RECORDED DATA START
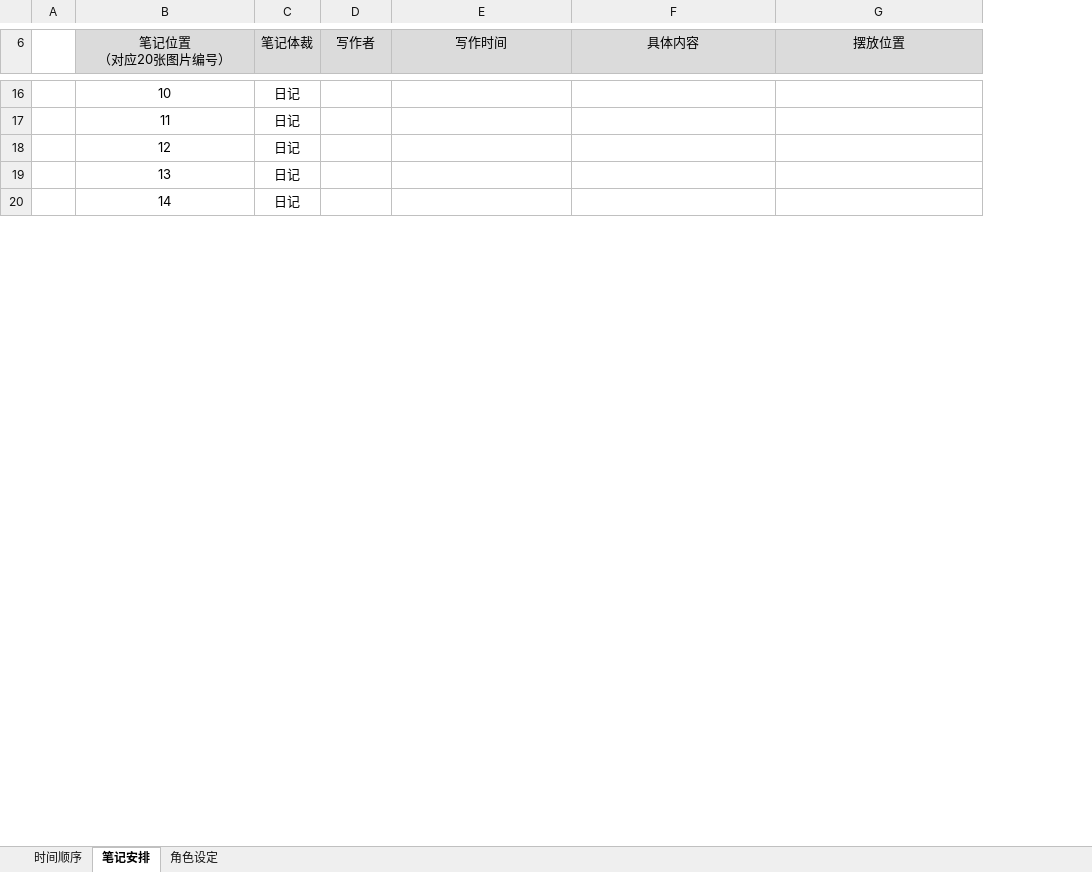
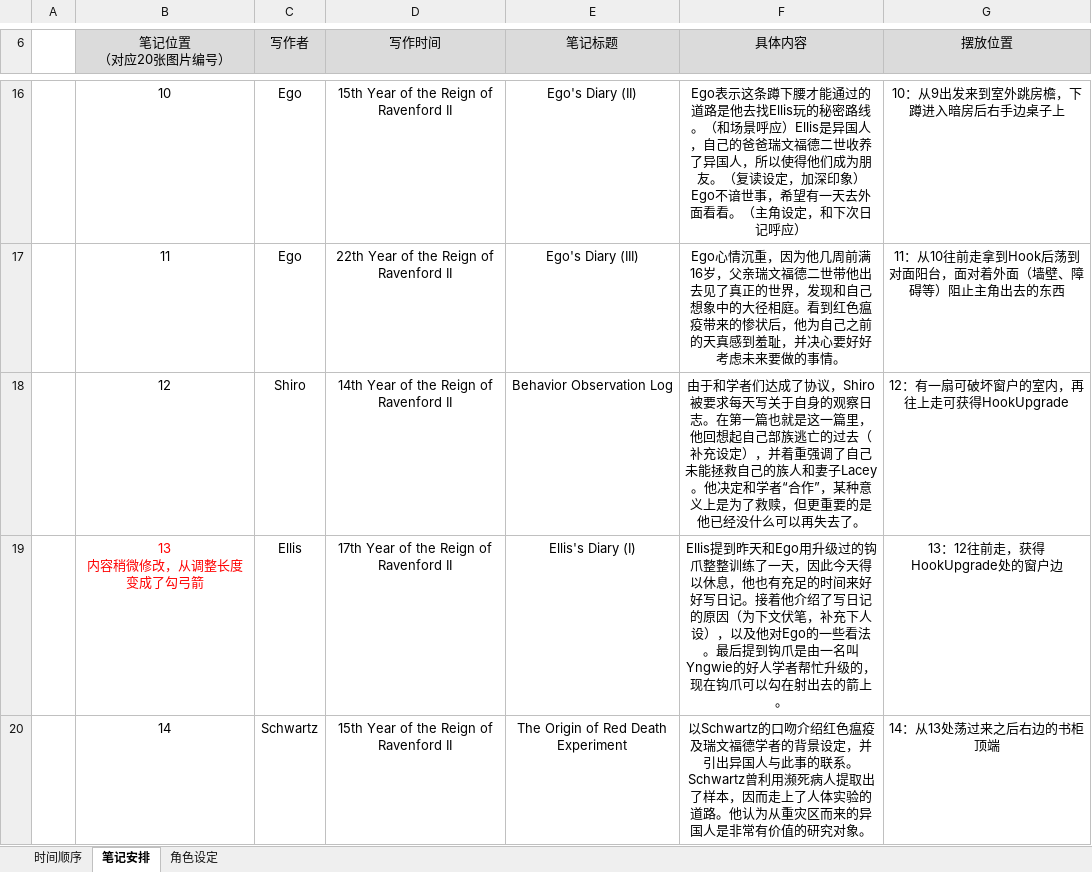
Before and after one commit to UyNad/ArcherArubaito, an Excel workbook: ArcherProject大纲.xlsx, sheet 笔记安排, drawn as a sheet; only a part is shown, gaps mark what is left out; values as stored, in another font and other column widths than the file's, no borders; removed rows and columns are numbered as before the commit, all else as after; ↵ is a line break in a cell; the diff covers the shown part only; the diff names each change by its address in the sheet, - before the commit and + after, or states it on an @@ line.

```diff
--- a/ArcherProject大纲.xlsx (sheet 笔记安排)
+++ b/ArcherProject大纲.xlsx (sheet 笔记安排)
-column C (笔记体裁), rows 16-18: all 日记; row 20: 日记
+column E (笔记标题), rows 16-18: Ego's Diary (II) | Ego's Diary (III) | Behavior Observation Log; row 20: The Origin of Red Death Experiment
-C16:C17 (写作者): (empty)
+C16:C17 (写作者): Ego
-D16 (写作时间): (empty)
+D16 (写作时间): 15th Year of the Reign of Ravenford II
-F16 (具体内容): (empty)
+F16 (具体内容): Ego表示这条蹲下腰才能通过的道路是他去找Ellis玩的秘密路线。（和场景呼应）Ellis是异国人，自己的爸爸瑞文福德二世收养了异国人，所以使得他们成为朋友。（复读设定，加深印象）Ego不谙世事，希望有一天去外面看看。（主角设定，和下次日记呼应）
-G16 (摆放位置): (empty)
+G16 (摆放位置): 10：从9出发来到室外跳房檐，下蹲进入暗房后右手边桌子上
-D17 (写作时间): (empty)
+D17 (写作时间): 22th Year of the Reign of Ravenford II
-F17 (具体内容): (empty)
+F17 (具体内容): Ego心情沉重，因为他几周前满16岁，父亲瑞文福德二世带他出去见了真正的世界，发现和自己想象中的大径相庭。看到红色瘟疫带来的惨状后，他为自己之前的天真感到羞耻，并决心要好好考虑未来要做的事情。
-G17 (摆放位置): (empty)
+G17 (摆放位置): 11：从10往前走拿到Hook后荡到对面阳台，面对着外面（墙壁、障碍等）阻止主角出去的东西
-C18 (写作者): (empty)
+C18 (写作者): Shiro
-D18 (写作时间): (empty)
+D18 (写作时间): 14th Year of the Reign of Ravenford II
-F18 (具体内容): (empty)
+F18 (具体内容): 由于和学者们达成了协议，Shiro被要求每天写关于自身的观察日志。在第一篇也就是这一篇里，他回想起自己部族逃亡的过去（补充设定），并着重强调了自己未能拯救自己的族人和妻子Lacey。他决定和学者“合作”，某种意义上是为了救赎，但更重要的是他已经没什么可以再失去了。
-G18 (摆放位置): (empty)
+G18 (摆放位置): 12：有一扇可破坏窗户的室内，再往上走可获得HookUpgrade
-row 19:  | 13 | 日记
+row 19:  | 13 ↵ 内容稍微修改，从调整长度变成了勾弓箭 | Ellis | 17th Year of the Reign of Ravenford II | Ellis's Diary (I) | Ellis提到昨天和Ego用升级过的钩爪整整训练了一天，因此今天得以休息，他也有充足的时间来好好写日记。接着他介绍了写日记的原因（为下文伏笔，补充下人设），以及他对Ego的一些看法。最后提到钩爪是由一名叫Yngwie的好人学者帮忙升级的，现在钩爪可以勾在射出去的箭上。 | 13：12往前走，获得HookUpgrade处的窗户边
-C20 (写作者): (empty)
+C20 (写作者): Schwartz
-D20 (写作时间): (empty)
+D20 (写作时间): 15th Year of the Reign of Ravenford II
-F20 (具体内容): (empty)
+F20 (具体内容): 以Schwartz的口吻介绍红色瘟疫及瑞文福德学者的背景设定，并引出异国人与此事的联系。Schwartz曾利用濒死病人提取出了样本，因而走上了人体实验的道路。他认为从重灾区而来的异国人是非常有价值的研究对象。
-G20 (摆放位置): (empty)
+G20 (摆放位置): 14：从13处荡过来之后右边的书柜顶端
```
Also changed, not shown: 2 added rows, 2 removed rows and 48 edited cells elsewhere in this sheet, sheet 角色设定, sheet 时间顺序.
RECORDED DATA END
**WHAT TO DO**
A faithful copy of every entry is needed, omitting each image.

**WRITTEN SOLUTION**
Before and after one commit to UyNad/ArcherArubaito, an Excel workbook: ArcherProject大纲.xlsx, sheet 笔记安排, drawn as a sheet; only a part is shown, gaps mark what is left out; values as stored, in another font and other column widths than the file's, no borders; removed rows and columns are numbered as before the commit, all else as after; ↵ is a line break in a cell; the diff covers the shown part only; the diff names each change by its address in the sheet, - before the commit and + after, or states it on an @@ line.

```diff
--- a/ArcherProject大纲.xlsx (sheet 笔记安排)
+++ b/ArcherProject大纲.xlsx (sheet 笔记安排)
-column C (笔记体裁), rows 16-18: all 日记; row 20: 日记
+column E (笔记标题), rows 16-18: Ego's Diary (II) | Ego's Diary (III) | Behavior Observation Log; row 20: The Origin of Red Death Experiment
-C16:C17 (写作者): (empty)
+C16:C17 (写作者): Ego
-D16 (写作时间): (empty)
+D16 (写作时间): 15th Year of the Reign of Ravenford II
-F16 (具体内容): (empty)
+F16 (具体内容): Ego表示这条蹲下腰才能通过的道路是他去找Ellis玩的秘密路线。（和场景呼应）Ellis是异国人，自己的爸爸瑞文福德二世收养了异国人，所以使得他们成为朋友。（复读设定，加深印象）Ego不谙世事，希望有一天去外面看看。（主角设定，和下次日记呼应）
-G16 (摆放位置): (empty)
+G16 (摆放位置): 10：从9出发来到室外跳房檐，下蹲进入暗房后右手边桌子上
-D17 (写作时间): (empty)
+D17 (写作时间): 22th Year of the Reign of Ravenford II
-F17 (具体内容): (empty)
+F17 (具体内容): Ego心情沉重，因为他几周前满16岁，父亲瑞文福德二世带他出去见了真正的世界，发现和自己想象中的大径相庭。看到红色瘟疫带来的惨状后，他为自己之前的天真感到羞耻，并决心要好好考虑未来要做的事情。
-G17 (摆放位置): (empty)
+G17 (摆放位置): 11：从10往前走拿到Hook后荡到对面阳台，面对着外面（墙壁、障碍等）阻止主角出去的东西
-C18 (写作者): (empty)
+C18 (写作者): Shiro
-D18 (写作时间): (empty)
+D18 (写作时间): 14th Year of the Reign of Ravenford II
-F18 (具体内容): (empty)
+F18 (具体内容): 由于和学者们达成了协议，Shiro被要求每天写关于自身的观察日志。在第一篇也就是这一篇里，他回想起自己部族逃亡的过去（补充设定），并着重强调了自己未能拯救自己的族人和妻子Lacey。他决定和学者“合作”，某种意义上是为了救赎，但更重要的是他已经没什么可以再失去了。
-G18 (摆放位置): (empty)
+G18 (摆放位置): 12：有一扇可破坏窗户的室内，再往上走可获得HookUpgrade
-row 19:  | 13 | 日记
+row 19:  | 13 ↵ 内容稍微修改，从调整长度变成了勾弓箭 | Ellis | 17th Year of the Reign of Ravenford II | Ellis's Diary (I) | Ellis提到昨天和Ego用升级过的钩爪整整训练了一天，因此今天得以休息，他也有充足的时间来好好写日记。接着他介绍了写日记的原因（为下文伏笔，补充下人设），以及他对Ego的一些看法。最后提到钩爪是由一名叫Yngwie的好人学者帮忙升级的，现在钩爪可以勾在射出去的箭上。 | 13：12往前走，获得HookUpgrade处的窗户边
-C20 (写作者): (empty)
+C20 (写作者): Schwartz
-D20 (写作时间): (empty)
+D20 (写作时间): 15th Year of the Reign of Ravenford II
-F20 (具体内容): (empty)
+F20 (具体内容): 以Schwartz的口吻介绍红色瘟疫及瑞文福德学者的背景设定，并引出异国人与此事的联系。Schwartz曾利用濒死病人提取出了样本，因而走上了人体实验的道路。他认为从重灾区而来的异国人是非常有价值的研究对象。
-G20 (摆放位置): (empty)
+G20 (摆放位置): 14：从13处荡过来之后右边的书柜顶端
```
Also changed, not shown: 2 added rows, 2 removed rows and 48 edited cells elsewhere in this sheet, sheet 角色设定, sheet 时间顺序.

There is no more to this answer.